Before your little ones are able to crawl, it is essential to make sure your home is thoroughly baby-proofed to prevent unnecessary accidents from occurring. From anchoring your furniture to investing in hinge protectors, there are several ways you can effectively childproof your property. You may not have considered the level of risk associated with many hazards in your home, so hopefully, this article will be a beneficial resource to refer back to. Here is our comprehensive guide to baby proofing your home.
The Importance of Baby Proofing Your Home
An accident can occur at any time and in any part of your home, but there are plenty of safety measures you can implement to minimise the severity and number of accidents from transpiring. Furthermore, knowing you have done everything you can to try and prevent accidents from occurring is guaranteed to give you some small peace of mind. The average baby starts to crawl from the age of 8 months, so it is imperative for your home to be free from hazards before they reach this milestone. Here is our checklist on how to successfully baby proof your home.
Because children who’re learning to crawl love to pull themselves up on things, it is crucial to secure all tall or heavy items of furniture and appliances to the wall. As your baby gets older and braver, they are also likely to try climbing pieces of furniture, especially items like bookcases and chest of drawers. Ensure that potential climbable items of furniture and cribs are placed well away from windows.
If you own cupboards with glass doors, it is best putting them away until your child is much older. We suggest using storage solutions in London to store hazardous pieces of furniture until your children are older. Chests and boxes that do not have spring-loaded hinges can easily crush small children’s fingers and other limbs. If you have a toy chest without spring-loaded safety hinges, you could consider removing the lid and having it continually open.
Never hang heavy items such as clocks and mirrors directly above your child’s crib as these could fall in the night. It is also pivotal not to hang anything over the cot or in the bedroom that is longer than 7 inches. Long pieces of string pose a significant risk of strangulation. Make sure you have suitable blind hooks that ensure blind cords are kept well out of the way.
Avoid the addition of floor lamps in your home or placing table lamps on tablecloths. Floor lamps are extremely easy to pull over and can be remarkably heavy. It is also advised to purchase non-slip pads to be placed under rugs if you have uncarpeted flooring.
Windows, Doors and Stairs
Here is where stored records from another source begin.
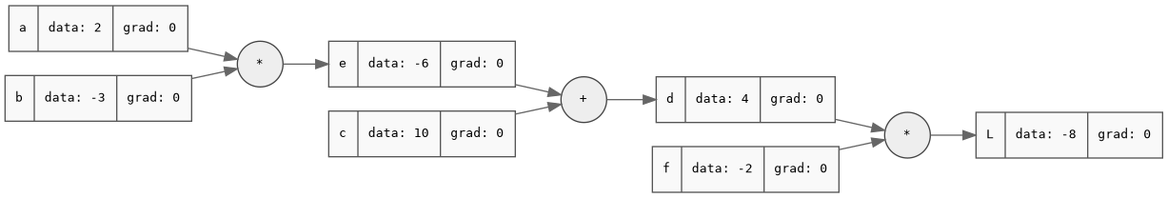
Above: graph.png in vitoryeso/nn-cpp (Graphviz), before the change. Its source is kept beside it as graph.dot.
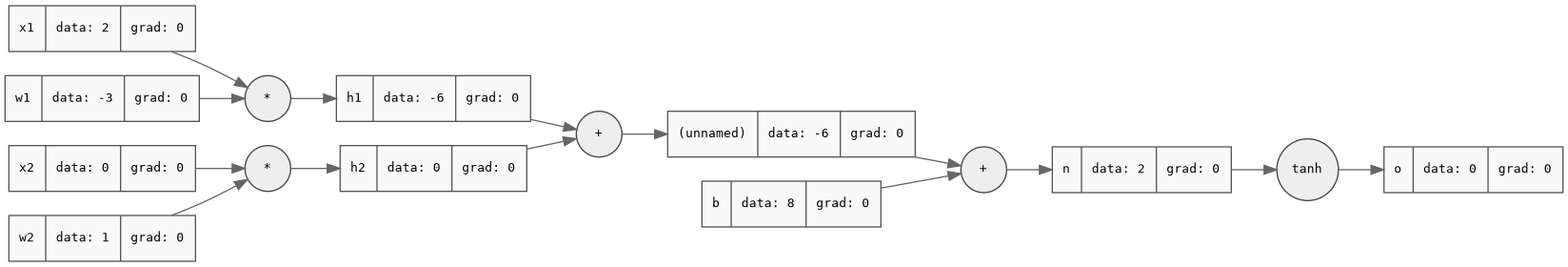
After the change.

Commit message:
update. stucking tanh

Change to the diagram source:
```diff
@@ -3,23 +3,33 @@
   node [shape=record, fontname="Consolas", fontsize=10, style=filled, fillcolor="#f9f9f9", color="#555555"];
   edge [color="#666666"];
 
-  n140728820099408 [label="{ L | data: -8 | grad: 0 }"];
-  n140728820099408_op [label="*", shape=circle, style=filled, fillcolor="#eeeeee", color="#444444"];
-  n140728820099408_op -> n140728820099408;
-  n94392240543280 -> n140728820099408_op;
-  n94392240543280 [label="{ d | data: 4 | grad: 0 }"];
-  n94392240543280_op [label="+", shape=circle, style=filled, fillcolor="#eeeeee", color="#444444"];
-  n94392240543280_op -> n94392240543280;
-  n94392240543504 -> n94392240543280_op;
-  n94392240543504 [label="{ e | data: -6 | grad: 0 }"];
-  n94392240543504_op [label="*", shape=circle, style=filled, fillcolor="#eeeeee", color="#444444"];
-  n94392240543504_op -> n94392240543504;
-  n94392240543056 -> n94392240543504_op;
-  n94392240543056 [label="{ a | data: 2 | grad: 0 }"];
-  n94392240543160 -> n94392240543504_op;
-  n94392240543160 [label="{ b | data: -3 | grad: 0 }"];
-  n94392240543608 -> n94392240543280_op;
-  n94392240543608 [label="{ c | data: 10 | grad: 0 }"];
-  n94392240543384 -> n140728820099408_op;
-  n94392240543384 [label="{ f | data: -2 | grad: 0 }"];
+  n140721195172656 [label="{ o | data: 0 | grad: 0 }"];
+  n140721195172656_op [label="tanh", shape=circle, style=filled, fillcolor="#eeeeee", color="#444444"];
+  n140721195172656_op -> n140721195172656;
+  n94659161944240 -> n140721195172656_op;
+  n94659161944240 [label="{ n | data: 2 | grad: 0 }"];
+  n94659161944240_op [label="+", shape=circle, style=filled, fillcolor="#eeeeee", color="#444444"];
+  n94659161944240_op -> n94659161944240;
+  n94659161942672 -> n94659161944240_op;
+  n94659161942672 [label="{ (unnamed) | data: -6 | grad: 0 }"];
+  n94659161942672_op [label="+", shape=circle, style=filled, fillcolor="#eeeeee", color="#444444"];
+  n94659161942672_op -> n94659161942672;
+  n94659161942896 -> n94659161942672_op;
+  n94659161942896 [label="{ h1 | data: -6 | grad: 0 }"];
+  n94659161942896_op [label="*", shape=circle, style=filled, fillcolor="#eeeeee", color="#444444"];
+  n94659161942896_op -> n94659161942896;
+  n94659161942448 -> n94659161942896_op;
+  n94659161942448 [label="{ x1 | data: 2 | grad: 0 }"];
+  n94659161942552 -> n94659161942896_op;
+  n94659161942552 [label="{ w1 | data: -3 | grad: 0 }"];
+  n94659161943000 -> n94659161942672_op;
+  n94659161943000 [label="{ h2 | data: 0 | grad: 0 }"];
+  n94659161943000_op [label="*", shape=circle, style=filled, fillcolor="#eeeeee", color="#444444"];
+  n94659161943000_op -> n94659161943000;
+  n94659161943120 -> n94659161943000_op;
+  n94659161943120 [label="{ x2 | data: 0 | grad: 0 }"];
+  n94659161943224 -> n94659161943000_op;
+  n94659161943224 [label="{ w2 | data: 1 | grad: 0 }"];
+  n94659161942776 -> n94659161944240_op;
+  n94659161942776 [label="{ b | data: 8 | grad: 0 }"];
 }
```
Ensuring your windows and doors include the latest safety measures is imperative for safeguarding your children. It is best to ensure upstairs windows are locked at all times, but if this is not possible there are several other safety alternatives. There are specific restrictions available that prevent windows from opening fully. These safety gadgets allow a fresh supply of air to enter your home without opening too far and providing an escape route for your child. If your home is fitted with sliding, single or double hung windows, then you will require the addition of window stops. The wedge ensures the window stays shut and prevents children from being able to open it. The window stop can also be used to wedge the window open, allowing an airflow through a gap no wider than four inches. Both devices are easily and widely available to purchase and should be fitted to every window in your home.
Door hinges pose a great threat to small children’s fingers. You can easily keep internal doors open through the use of wedges and door stops, but this is only a temporary solution to the problem. It is advised to invest in door slamming prevention devices and hinge protectors. Slamming prevention devices are effective in creating a physical barrier between the fingers of small children and the door. Hinge protectors effectively prevent children from getting their hands trapped; they’re simple to fit, cheap to buy and easy to maintain. Purchase slam prevention devices and hinge protectors from places such as Mothercare and John Lewis.
Staircases is another dangerous, yet fundamental, part of your home. Unless you live in a bungalow, you will need to fit stair gates to both the top and the bottom of the staircase. You will also need to examine the quality of your bannisters; if the railings are too far apart your child could easily fall through the open spaces. If this is the case with your staircase, make sure to purchase a bannister safety net or plastic guard. This addition to your home may not be the most attractive, but it will effectively prevent potentially fatal injuries to your child.
There is an endless list of electrical items that are dangerous to children. Electrical plug-socket covers are necessary for preventing children from inserting their fingers and getting electrocuted.
Extension cables and loose wires are also dangerous everyday items in your home that you may not have deemed unsafe. The best way to keep wiring and cables out of sight and reach of children is to hide them securely behind furniture or stapling them to the floor. You can then lay the carpet over the top to effectively conceal the wires from small and curious children. Examine the condition of all the cables in your home, damaged wiring can create sparks and is a potential fire risk.
It is a good idea to keep TV’s, WiFi routers, DVD players and game stations inside cupboards to prevent child access to these devices. Ensuring batteries are kept well of the way of children is imperative; consumption of these can cause fatal bleeding and lead to life-changing illnesses.
General Safety Reccomendations
Ensuring your child is safe at all times is an ongoing task, however, implementing the safety measures we have suggested will significantly lessen the risks your child is exposed to. It is imperative you make these adjustments to your home before your toddler can sit up. Understanding the risks associated with your home can help you identify potential dangers and then prevent injuries. For a more in-depth guide on how to childproof your doors and windows, take a read of this article.